That’s still too much for a new graphics card these days.
How much is the forthcoming dual-GPU version going to cost? £700?
It’s a shame, as if the card had come out at the same sort of price as AMD originally tagged the HD 6970 with it would have had a far better reception.
There are some good points about the HD 7970 the pricing cannot diminish however and that’s because they will be rolled out across the Tahiti line.
That’s the impressive ZeroCore Power tech.
Being able to shut the GPU down almost completely when idle is a great feat of engineering, made doubly so when you bring in CrossFire setups.
When in CrossFire mode all the GPUs will be in use when you’re gaming, but when you drop down to 2D desktop mode all GPUs, bar the main card attached to the display, will shut down, fan and all.
That’s impressive and means when you’re using your monster rig in general computing tasks you’re not going to require your own private Sellafield to power it.
The overclocking potential of the HD 7970 is likewise impressive.
We don’t know the limits you can push this card to however as the software topped out before the hardware did.
Still we managed a huge overclock which makes us question why it wasn’t rated as the first 1GHz GPU out of the box.
That though was answered by AMD’s Director of Product Management for Discrete Graphics, Zvika Greenstein, at a recent tech insight event for the Graphics Core Next products.
“One of the things the enthusiast likes to do with our cards is overclock it, they pay a premium for that,” says Greenstein. “We can position the HD 7970 as the fastest graphics card in the market at the reference clocks so we thought that we might as well leave it to the end users.”
In essence, AMD didn’t need to push the silicon, it’s going to rely on the actual board manufacturers to do that themselves.
And they’ll in turn charge end-user a premium for it.

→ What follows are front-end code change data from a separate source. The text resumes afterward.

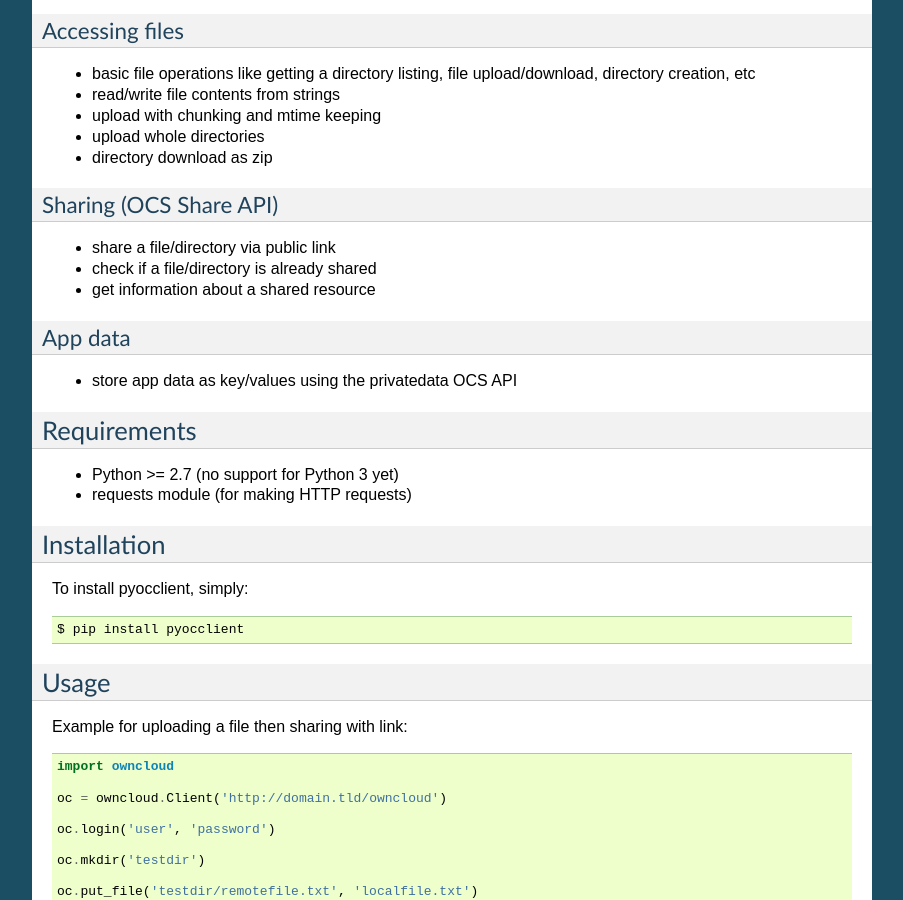
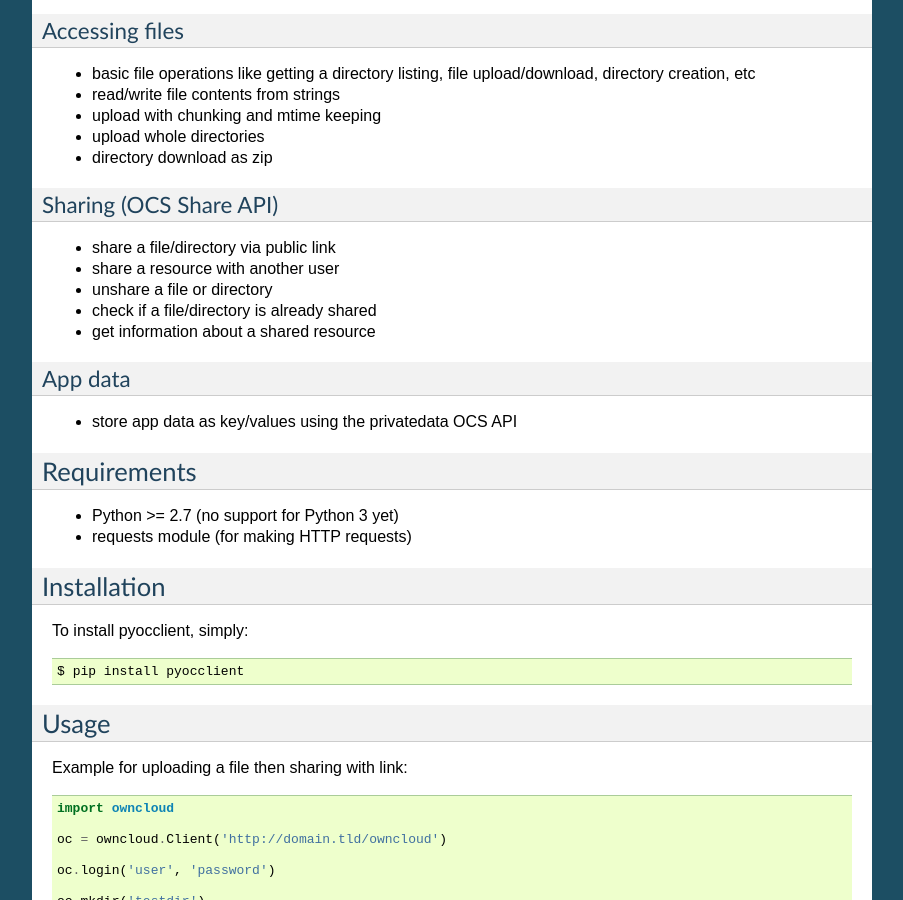
Before and after one commit to owncloud/pyocclient, a Sphinx documentation site: the page built from docs/source/README.rst, in a window 1280 px wide and 900 px high, scrolled down 489 px. Shown: the whole window, without its empty margins (198-1101 px from the left). Built offline with Sphinx 7.4.7, drawn with Linux system fonts in a browser that asks for light colours.

Commit message:
Updated README to reflect the changes done in PR (delete_share, share_file_with_user)

```diff
--- a/docs/source/README.rst
+++ b/docs/source/README.rst
@@ -39,6 +39,8 @@
 -----------------------
 
 - share a file/directory via public link
+- share a resource with another user
+- unshare a file or directory
 - check if a file/directory is already shared
 - get information about a shared resource
 
```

We also had a few driver problems with the card too. We couldn’t get any reasonable performance numbers out of the HD 7970 in our new Sandy Bridge E machine, with the benchmarks falling way behind the GTX 580.
It was only when we switched to our second AMD FX-8150 powered setup (the first blew up on the second benchmark) that we started to see proper performance numbers.
So in the end it’s a tough ask for us to recommend going out and picking up the AMD Radeon HD 7970.
Especially when we know the Nvidia riposte is only a few scant months away. And according to Nvidia insiders it’s quietly confident about its chances of the top Kepler card besting AMD’s Tahiti XT-powered HD 7970.
Again then it’s a wait and see game.
If Nvidia’s card is even more expensive than the HD 7970 then this card may start to look like good value.
More likely the second tier Tahiti-powered Radeon will be the card that we really want to recommend.
Especially if it comes with the good parts of the Tahiti core, namely the ZeroCore Power tech and the heavenly overclocking headroom, all at a reasonable price.
The overclocking potential of the AMD Radeon HD 7970 is incredible.
Topping 1,100MHz is a huge overclock and makes it almost comparable to the previous generation of dual-GPU cards.
With or without an overclock though it is most definitely the fastest single–GPU graphics card around.
Unfortunately the performance boost the HD 7970 offers isn’t enough to really justify the vast price tag AMD has lumbered the new card with.
At this price it surely isn’t going to sell in any volume.
The shadow of driver problems still loom over any new AMD graphics release too.
It may well be the fastest single-GPU card around, but the price is absolutely prohibitive. At £350 it would have been a hit, as it is we have no choice but to look elsewhere for a GPU recommendation.
Post from Techradar